## [WHAT THIS TASK INVOLVES]
Give back each entry word for word, but drop the images.

━━━━━━━━━━━━━━━━━━━━━━━━━━━━━━

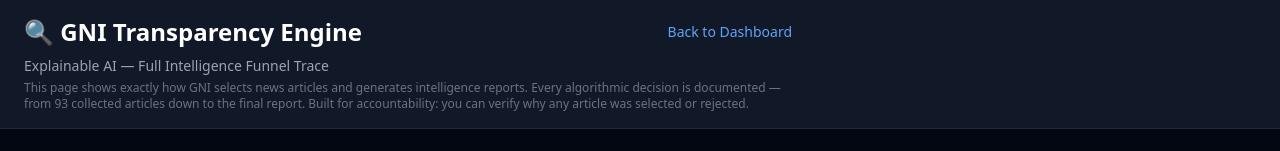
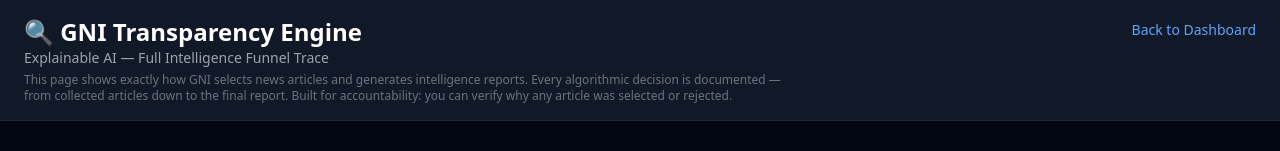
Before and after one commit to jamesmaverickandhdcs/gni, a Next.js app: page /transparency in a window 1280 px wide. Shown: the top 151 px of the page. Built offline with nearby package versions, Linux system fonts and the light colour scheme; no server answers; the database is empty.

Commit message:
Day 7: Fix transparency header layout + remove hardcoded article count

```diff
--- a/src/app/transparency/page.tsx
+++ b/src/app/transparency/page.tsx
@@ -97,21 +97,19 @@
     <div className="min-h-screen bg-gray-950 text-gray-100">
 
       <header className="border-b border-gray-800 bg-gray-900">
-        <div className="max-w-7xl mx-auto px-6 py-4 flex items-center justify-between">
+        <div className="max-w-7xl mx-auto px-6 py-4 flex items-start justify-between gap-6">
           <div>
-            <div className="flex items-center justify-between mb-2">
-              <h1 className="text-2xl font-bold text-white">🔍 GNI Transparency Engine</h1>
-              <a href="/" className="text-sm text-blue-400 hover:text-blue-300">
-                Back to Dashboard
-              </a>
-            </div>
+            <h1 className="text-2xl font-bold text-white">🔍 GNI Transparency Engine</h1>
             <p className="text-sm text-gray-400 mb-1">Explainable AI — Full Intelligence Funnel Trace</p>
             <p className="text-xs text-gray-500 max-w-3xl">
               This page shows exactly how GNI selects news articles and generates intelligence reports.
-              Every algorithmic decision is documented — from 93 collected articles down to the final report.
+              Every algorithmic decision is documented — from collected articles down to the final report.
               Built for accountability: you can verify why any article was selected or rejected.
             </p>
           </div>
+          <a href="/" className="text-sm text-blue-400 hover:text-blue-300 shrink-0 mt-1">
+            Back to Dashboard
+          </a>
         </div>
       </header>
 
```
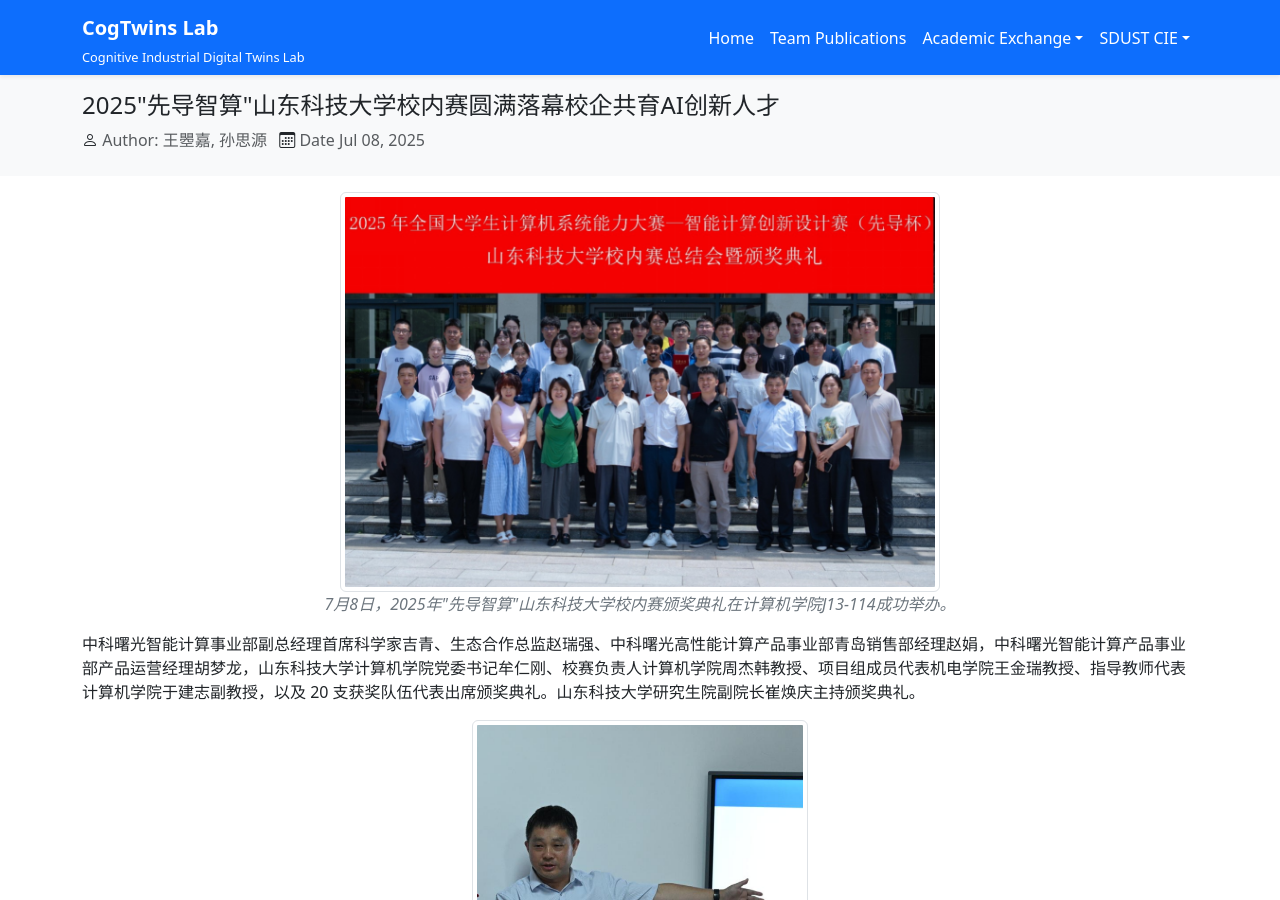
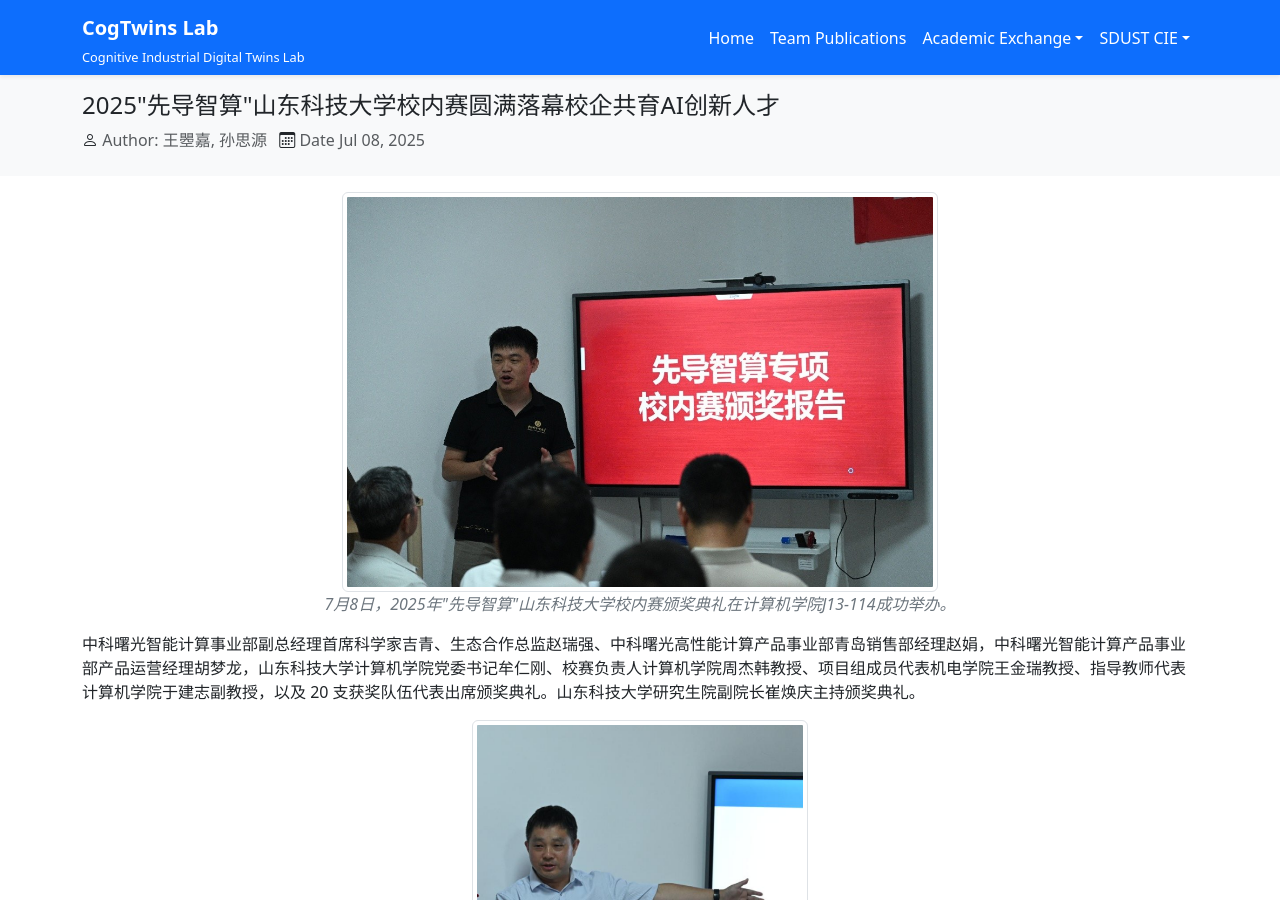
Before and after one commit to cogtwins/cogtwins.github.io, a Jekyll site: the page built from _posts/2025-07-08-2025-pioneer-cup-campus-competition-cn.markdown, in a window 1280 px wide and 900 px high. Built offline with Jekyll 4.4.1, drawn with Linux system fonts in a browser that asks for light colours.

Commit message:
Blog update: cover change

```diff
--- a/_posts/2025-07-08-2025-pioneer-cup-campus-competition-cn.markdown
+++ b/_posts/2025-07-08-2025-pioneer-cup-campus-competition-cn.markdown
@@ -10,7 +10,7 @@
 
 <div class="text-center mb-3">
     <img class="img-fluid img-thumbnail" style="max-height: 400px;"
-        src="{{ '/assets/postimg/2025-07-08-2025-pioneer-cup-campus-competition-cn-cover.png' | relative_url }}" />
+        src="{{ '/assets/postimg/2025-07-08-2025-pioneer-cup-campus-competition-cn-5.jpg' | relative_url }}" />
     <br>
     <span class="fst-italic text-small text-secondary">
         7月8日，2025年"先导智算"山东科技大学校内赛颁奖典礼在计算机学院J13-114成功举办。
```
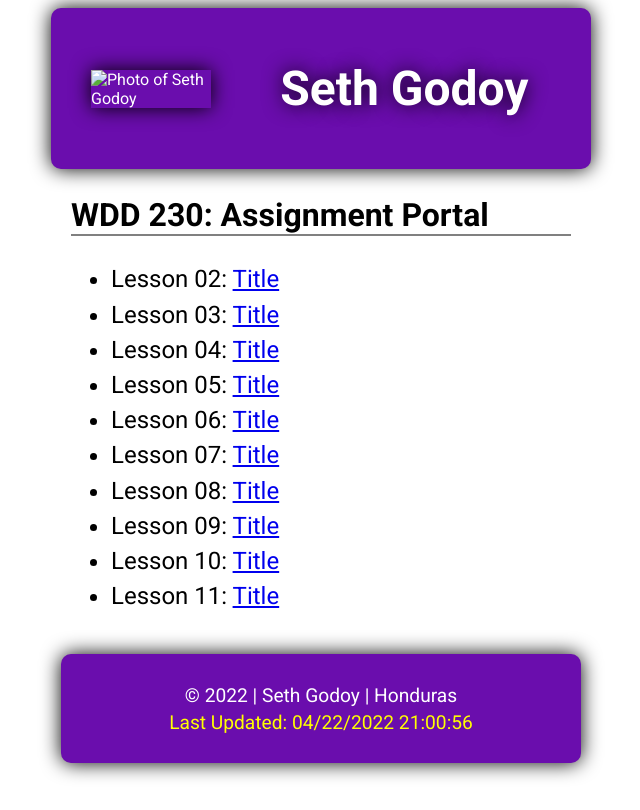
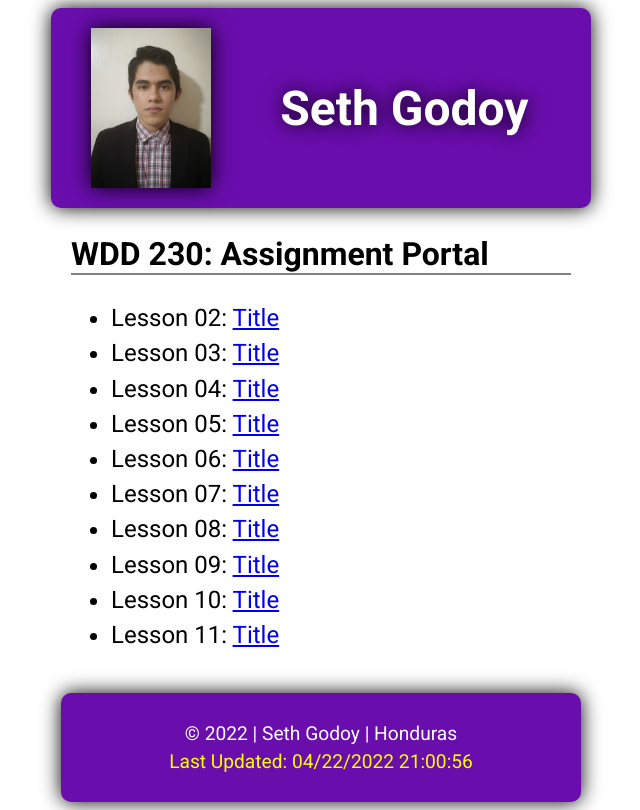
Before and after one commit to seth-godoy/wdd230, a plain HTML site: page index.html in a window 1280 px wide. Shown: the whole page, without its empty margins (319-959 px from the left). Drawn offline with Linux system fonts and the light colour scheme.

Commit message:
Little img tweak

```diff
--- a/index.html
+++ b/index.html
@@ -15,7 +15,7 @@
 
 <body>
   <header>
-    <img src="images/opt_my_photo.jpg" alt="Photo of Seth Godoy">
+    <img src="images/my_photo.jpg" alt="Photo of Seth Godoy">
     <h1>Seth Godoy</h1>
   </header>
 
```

━━━━━━━━━━━━━━━━━━━━━━━━━━━━━━

## [FINAL ANSWER]
Before and after one commit to jamesmaverickandhdcs/gni, a Next.js app: page /transparency in a window 1280 px wide. Shown: the top 151 px of the page. Built offline with nearby package versions, Linux system fonts and the light colour scheme; no server answers; the database is empty.

Commit message:
Day 7: Fix transparency header layout + remove hardcoded article count

```diff
--- a/src/app/transparency/page.tsx
+++ b/src/app/transparency/page.tsx
@@ -97,21 +97,19 @@
     <div className="min-h-screen bg-gray-950 text-gray-100">
 
       <header className="border-b border-gray-800 bg-gray-900">
-        <div className="max-w-7xl mx-auto px-6 py-4 flex items-center justify-between">
+        <div className="max-w-7xl mx-auto px-6 py-4 flex items-start justify-between gap-6">
           <div>
-            <div className="flex items-center justify-between mb-2">
-              <h1 className="text-2xl font-bold text-white">🔍 GNI Transparency Engine</h1>
-              <a href="/" className="text-sm text-blue-400 hover:text-blue-300">
-                Back to Dashboard
-              </a>
-            </div>
+            <h1 className="text-2xl font-bold text-white">🔍 GNI Transparency Engine</h1>
             <p className="text-sm text-gray-400 mb-1">Explainable AI — Full Intelligence Funnel Trace</p>
             <p className="text-xs text-gray-500 max-w-3xl">
               This page shows exactly how GNI selects news articles and generates intelligence reports.
-              Every algorithmic decision is documented — from 93 collected articles down to the final report.
+              Every algorithmic decision is documented — from collected articles down to the final report.
               Built for accountability: you can verify why any article was selected or rejected.
             </p>
           </div>
+          <a href="/" className="text-sm text-blue-400 hover:text-blue-300 shrink-0 mt-1">
+            Back to Dashboard
+          </a>
         </div>
       </header>
 
```
Before and after one commit to cogtwins/cogtwins.github.io, a Jekyll site: the page built from _posts/2025-07-08-2025-pioneer-cup-campus-competition-cn.markdown, in a window 1280 px wide and 900 px high. Built offline with Jekyll 4.4.1, drawn with Linux system fonts in a browser that asks for light colours.

Commit message:
Blog update: cover change

```diff
--- a/_posts/2025-07-08-2025-pioneer-cup-campus-competition-cn.markdown
+++ b/_posts/2025-07-08-2025-pioneer-cup-campus-competition-cn.markdown
@@ -10,7 +10,7 @@
 
 <div class="text-center mb-3">
     <img class="img-fluid img-thumbnail" style="max-height: 400px;"
-        src="{{ '/assets/postimg/2025-07-08-2025-pioneer-cup-campus-competition-cn-cover.png' | relative_url }}" />
+        src="{{ '/assets/postimg/2025-07-08-2025-pioneer-cup-campus-competition-cn-5.jpg' | relative_url }}" />
     <br>
     <span class="fst-italic text-small text-secondary">
         7月8日，2025年"先导智算"山东科技大学校内赛颁奖典礼在计算机学院J13-114成功举办。
```
Before and after one commit to seth-godoy/wdd230, a plain HTML site: page index.html in a window 1280 px wide. Shown: the whole page, without its empty margins (319-959 px from the left). Drawn offline with Linux system fonts and the light colour scheme.

Commit message:
Little img tweak

```diff
--- a/index.html
+++ b/index.html
@@ -15,7 +15,7 @@
 
 <body>
   <header>
-    <img src="images/opt_my_photo.jpg" alt="Photo of Seth Godoy">
+    <img src="images/my_photo.jpg" alt="Photo of Seth Godoy">
     <h1>Seth Godoy</h1>
   </header>
 
```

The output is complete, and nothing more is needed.